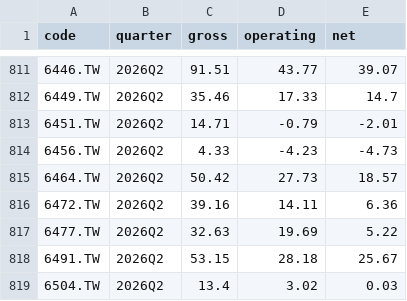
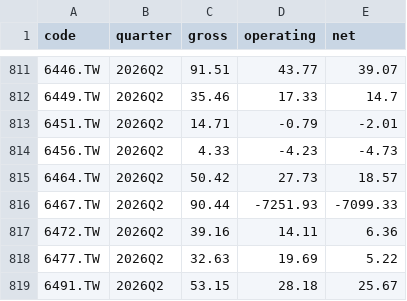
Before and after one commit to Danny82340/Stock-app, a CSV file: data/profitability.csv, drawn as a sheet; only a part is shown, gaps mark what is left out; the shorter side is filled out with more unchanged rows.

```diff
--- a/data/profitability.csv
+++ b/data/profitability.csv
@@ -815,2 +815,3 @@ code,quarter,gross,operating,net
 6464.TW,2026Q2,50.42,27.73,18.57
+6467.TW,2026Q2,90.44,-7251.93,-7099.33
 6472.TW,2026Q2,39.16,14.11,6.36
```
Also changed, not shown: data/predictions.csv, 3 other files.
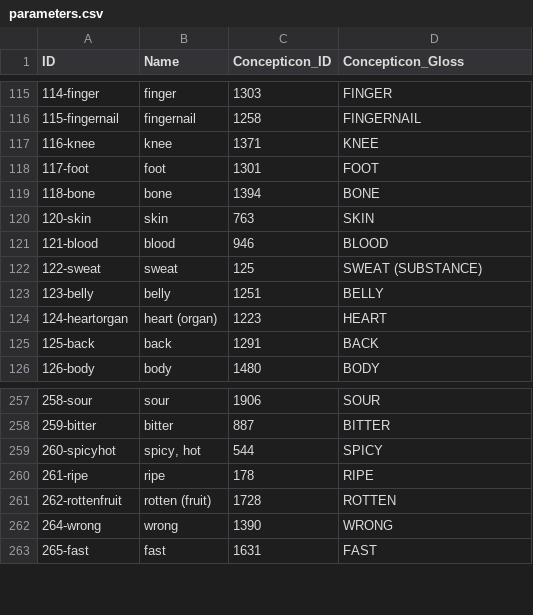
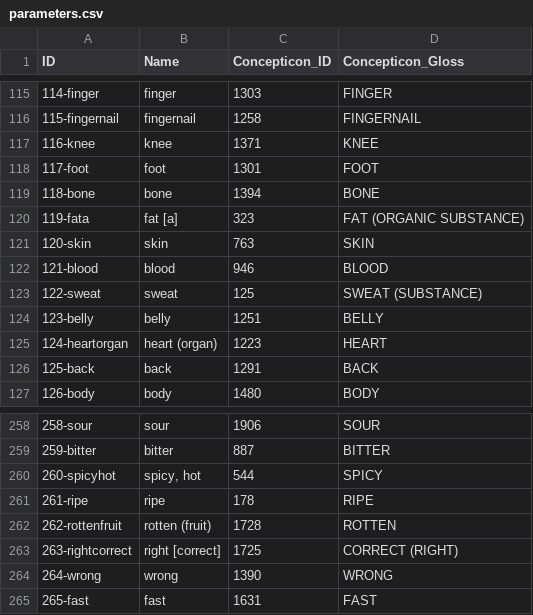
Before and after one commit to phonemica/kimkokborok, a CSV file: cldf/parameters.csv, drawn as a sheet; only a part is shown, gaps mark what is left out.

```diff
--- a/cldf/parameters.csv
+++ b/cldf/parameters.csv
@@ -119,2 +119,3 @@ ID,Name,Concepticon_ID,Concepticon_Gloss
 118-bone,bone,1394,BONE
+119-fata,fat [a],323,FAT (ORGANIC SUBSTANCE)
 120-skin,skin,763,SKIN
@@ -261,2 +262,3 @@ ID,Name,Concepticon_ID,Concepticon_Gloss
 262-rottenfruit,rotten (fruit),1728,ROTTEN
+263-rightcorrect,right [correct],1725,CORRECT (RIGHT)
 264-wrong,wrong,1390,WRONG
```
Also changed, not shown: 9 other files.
* * *
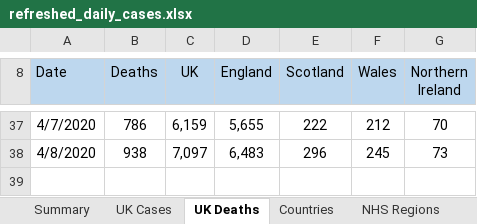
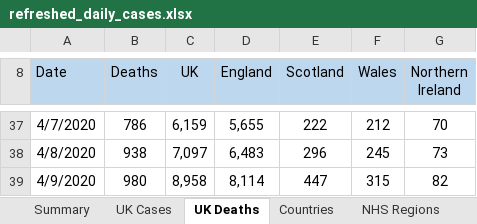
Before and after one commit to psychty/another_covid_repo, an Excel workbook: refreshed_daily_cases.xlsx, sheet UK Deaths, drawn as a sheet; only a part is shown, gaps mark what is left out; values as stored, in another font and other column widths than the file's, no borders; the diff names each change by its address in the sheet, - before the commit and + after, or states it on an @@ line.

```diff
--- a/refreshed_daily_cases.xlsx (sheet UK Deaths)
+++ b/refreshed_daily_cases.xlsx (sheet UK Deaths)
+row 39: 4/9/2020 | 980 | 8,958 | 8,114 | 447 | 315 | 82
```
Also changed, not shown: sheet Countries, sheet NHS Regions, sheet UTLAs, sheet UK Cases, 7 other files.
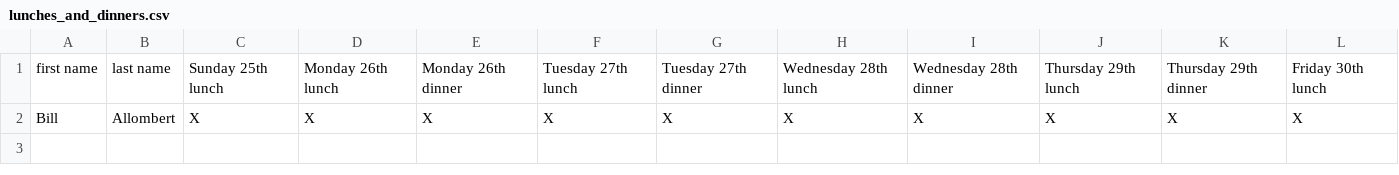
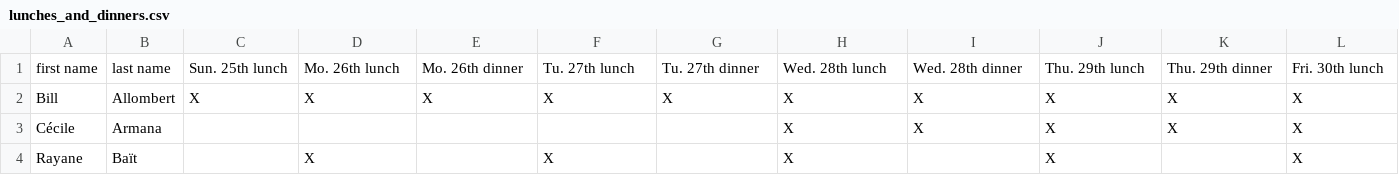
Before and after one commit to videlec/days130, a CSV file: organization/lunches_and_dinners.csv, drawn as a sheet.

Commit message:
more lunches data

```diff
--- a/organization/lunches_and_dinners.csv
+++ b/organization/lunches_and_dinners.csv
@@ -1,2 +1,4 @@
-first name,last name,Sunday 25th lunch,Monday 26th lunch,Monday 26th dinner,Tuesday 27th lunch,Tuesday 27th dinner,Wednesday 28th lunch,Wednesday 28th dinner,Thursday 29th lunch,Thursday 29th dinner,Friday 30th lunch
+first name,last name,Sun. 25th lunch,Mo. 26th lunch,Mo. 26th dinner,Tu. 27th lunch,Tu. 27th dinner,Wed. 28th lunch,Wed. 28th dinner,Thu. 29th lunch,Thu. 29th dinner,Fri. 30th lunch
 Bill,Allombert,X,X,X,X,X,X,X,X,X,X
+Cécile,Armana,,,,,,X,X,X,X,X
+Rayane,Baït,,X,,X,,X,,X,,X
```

[THE TASK]:
Scan the records above and show every line in which the word "shown" occurs.

[RESPONSE FOR THIS EXERCISE]:
Before and after one commit to Danny82340/Stock-app, a CSV file: data/profitability.csv, drawn as a sheet; only a part is shown, gaps mark what is left out; the shorter side is filled out with more unchanged rows.
Also changed, not shown: data/predictions.csv, 3 other files.
Before and after one commit to phonemica/kimkokborok, a CSV file: cldf/parameters.csv, drawn as a sheet; only a part is shown, gaps mark what is left out.
Also changed, not shown: 9 other files.
Before and after one commit to psychty/another_covid_repo, an Excel workbook: refreshed_daily_cases.xlsx, sheet UK Deaths, drawn as a sheet; only a part is shown, gaps mark what is left out; values as stored, in another font and other column widths than the file's, no borders; the diff names each change by its address in the sheet, - before the commit and + after, or states it on an @@ line.
Also changed, not shown: sheet Countries, sheet NHS Regions, sheet UTLAs, sheet UK Cases, 7 other files.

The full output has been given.